The treated material may, if desired, be dyed or otherwise colored to give it a distinctive or 20 more attractive appearance and packages in any desired manner.

From the foregoing, it is thought that the construction, operation and many advantages of the herein described invention will be apparent to those skilled in the art, without further description, and it will be understood that various changes in the size, shape, proportion and minor details of construction may be resorted to without departing from the spirit or sacrificing any 30 of the advantages of the invention.

What I claim, is:--

l. A cleaning and scouring composition comprising rice hulls and a toughening agent of the group consisting of hydrocarbon oil and glycerine 35 impregnating the cellulose constituents of said rice hulls.

2. A cleaning and scouring composition com prising rice hulls and a hydrocarbon oil impreghating the cellulose constituents of said rice 4O hulls.

3. A cleaning and scouring composition comprising rice hulls and glycerine impregnating the cellulose constituents of said rice hulls.

HOMER TIPTON McGILL. 45

pliability or toughness of 5
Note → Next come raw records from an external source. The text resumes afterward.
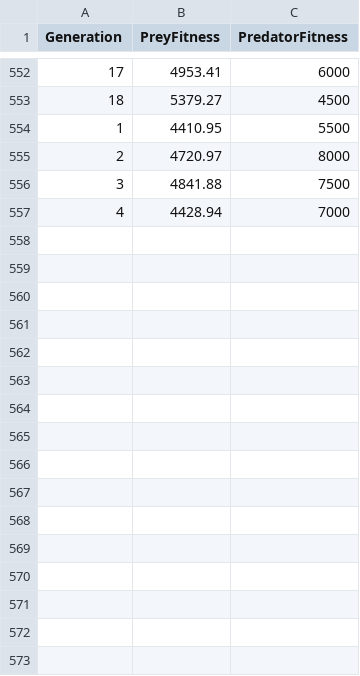
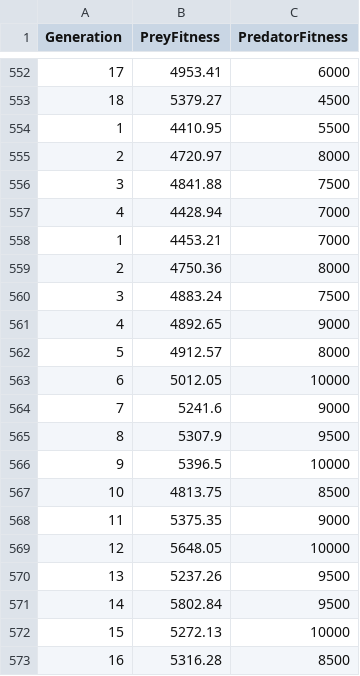
Before and after one commit to Vittorio16/Swarm-Mechanics, a CSV file: logs/generation_stats.csv, drawn as a sheet; only a part is shown, gaps mark what is left out.

```diff
--- a/logs/generation_stats.csv
+++ b/logs/generation_stats.csv
@@ -557 +557,17 @@ Generation,PreyFitness,PredatorFitness
 4,4428.94,7000
+1,4453.21,7000
+2,4750.36,8000
+3,4883.24,7500
+4,4892.65,9000
+5,4912.57,8000
+6,5012.05,10000
+7,5241.6,9000
+8,5307.9,9500
+9,5396.5,10000
+10,4813.75,8500
+11,5375.35,9000
+12,5648.05,10000
+13,5237.26,9500
+14,5802.84,9500
+15,5272.13,10000
+16,5316.28,8500
```
Also changed, not shown: 31 other files.
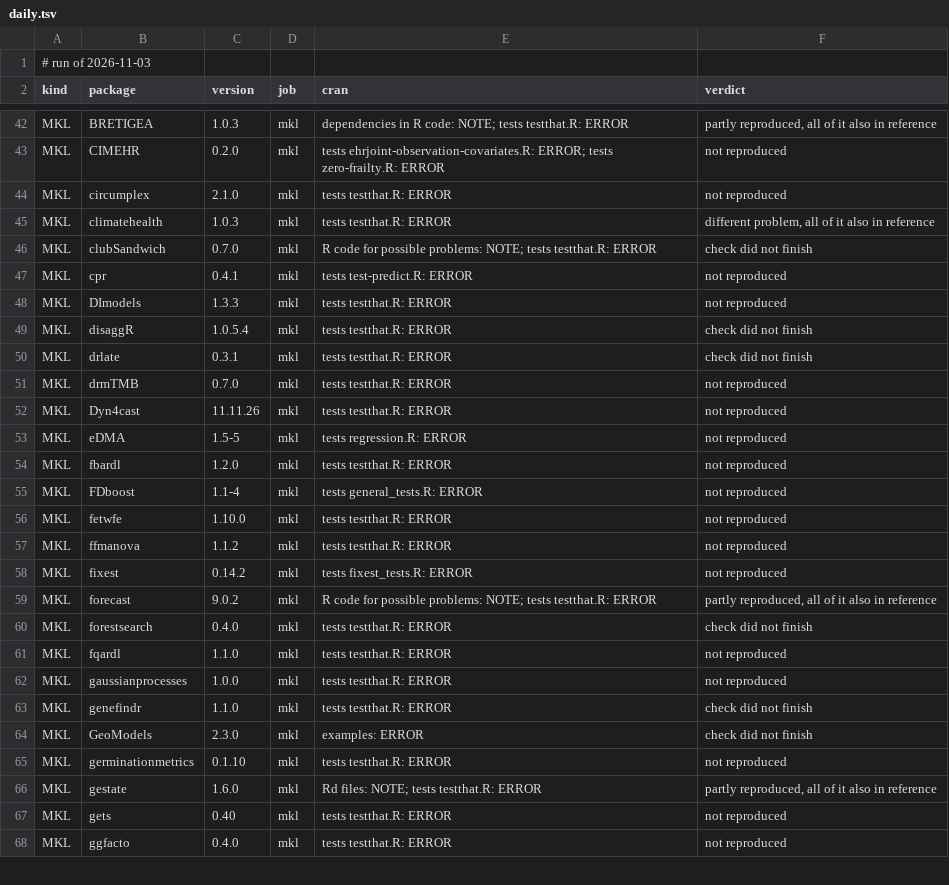
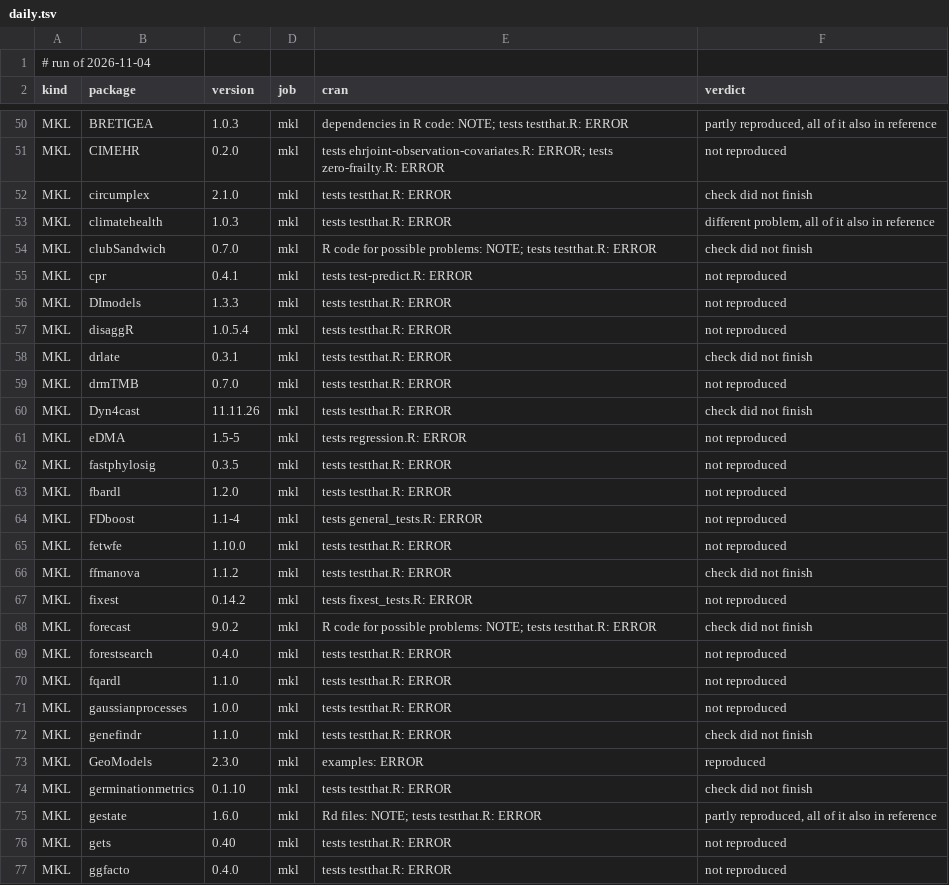
Before and after one commit to coatless/docker-r-check, a TSV file: eval/daily.tsv, drawn as a sheet; only a part is shown, gaps mark what is left out; the diff covers the shown part only.

```diff
--- a/eval/daily.tsv
+++ b/eval/daily.tsv
@@ -1,2 +1,2 @@
-# run of 2026-11-03
+# run of 2026-11-04
 kind	package	version	job	cran	verdict
@@ -43,3 +51,3 @@ MKL	BRETIGEA	1.0.3	mkl	dependencies in R code: NOTE; tests testthat.R: ERROR	par
 MKL	CIMEHR	0.2.0	mkl	tests ehrjoint-observation-covariates.R: ERROR; tests zero-frailty.R: ERROR	not reproduced
-MKL	circumplex	2.1.0	mkl	tests testthat.R: ERROR	not reproduced
+MKL	circumplex	2.1.0	mkl	tests testthat.R: ERROR	check did not finish
 MKL	climatehealth	1.0.3	mkl	tests testthat.R: ERROR	different problem, all of it also in reference
@@ -48,7 +56,8 @@ MKL	cpr	0.4.1	mkl	tests test-predict.R: ERROR	not reproduced
 MKL	DImodels	1.3.3	mkl	tests testthat.R: ERROR	not reproduced
-MKL	disaggR	1.0.5.4	mkl	tests testthat.R: ERROR	check did not finish
+MKL	disaggR	1.0.5.4	mkl	tests testthat.R: ERROR	not reproduced
 MKL	drlate	0.3.1	mkl	tests testthat.R: ERROR	check did not finish
 MKL	drmTMB	0.7.0	mkl	tests testthat.R: ERROR	not reproduced
-MKL	Dyn4cast	11.11.26	mkl	tests testthat.R: ERROR	not reproduced
+MKL	Dyn4cast	11.11.26	mkl	tests testthat.R: ERROR	check did not finish
 MKL	eDMA	1.5-5	mkl	tests regression.R: ERROR	not reproduced
+MKL	fastphylosig	0.3.5	mkl	tests testthat.R: ERROR	not reproduced
 MKL	fbardl	1.2.0	mkl	tests testthat.R: ERROR	not reproduced
@@ -56,6 +65,6 @@ MKL	FDboost	1.1-4	mkl	tests general_tests.R: ERROR	not reproduced
 MKL	fetwfe	1.10.0	mkl	tests testthat.R: ERROR	not reproduced
-MKL	ffmanova	1.1.2	mkl	tests testthat.R: ERROR	not reproduced
+MKL	ffmanova	1.1.2	mkl	tests testthat.R: ERROR	check did not finish
 MKL	fixest	0.14.2	mkl	tests fixest_tests.R: ERROR	not reproduced
-MKL	forecast	9.0.2	mkl	R code for possible problems: NOTE; tests testthat.R: ERROR	partly reproduced, all of it also in reference
-MKL	forestsearch	0.4.0	mkl	tests testthat.R: ERROR	check did not finish
+MKL	forecast	9.0.2	mkl	R code for possible problems: NOTE; tests testthat.R: ERROR	check did not finish
+MKL	forestsearch	0.4.0	mkl	tests testthat.R: ERROR	not reproduced
 MKL	fqardl	1.1.0	mkl	tests testthat.R: ERROR	not reproduced
@@ -63,4 +72,4 @@ MKL	gaussianprocesses	1.0.0	mkl	tests testthat.R: ERROR	not reproduced
 MKL	genefindr	1.1.0	mkl	tests testthat.R: ERROR	check did not finish
-MKL	GeoModels	2.3.0	mkl	examples: ERROR	check did not finish
-MKL	germinationmetrics	0.1.10	mkl	tests testthat.R: ERROR	not reproduced
+MKL	GeoModels	2.3.0	mkl	examples: ERROR	reproduced
+MKL	germinationmetrics	0.1.10	mkl	tests testthat.R: ERROR	check did not finish
 MKL	gestate	1.6.0	mkl	Rd files: NOTE; tests testthat.R: ERROR	partly reproduced, all of it also in reference
```
Also changed, not shown: 11 added rows, 2 removed rows and 52 edited cells elsewhere in this file, 1 other file.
Referenced by
Citing PatentFiling datePublication dateApplicantTitle
US2423449 *Apr 17, 1941Jul 8, 1947Colgate Palmolive Peet CoPreparation of spray dried soap particles having only slight dustforming tendencies
US2423450 *Sep 28, 1943Jul 8, 1947Colgate Palmolive Peet CoPreparation of synthetic organic detergent particles having only slight dust-forming tendencies
US4407789 *Nov 16, 1981Oct 4, 1983Colgate-Palmolive CompanyGround rice hulls in body powders
DE3229496A1 *Aug 7, 1982May 26, 1983Colgate Palmolive CoHochsaugfaehiger koerperpuder mit gemahlenen reishuelsen
EP0410054A1 *Jul 27, 1989Jan 30, 1991Ching-Teng ChenA cleansing composition and a process for preparing the same
EP1160310A1 *May 24, 2001Dec 5, 2001Satoh TeizoDetergent composition
Classifications
U.S. Classification510/395, 510/461, 510/505, 510/462
International ClassificationC11D7/44, C11D7/22
Cooperative ClassificationC11D7/44
European ClassificationC11D7/44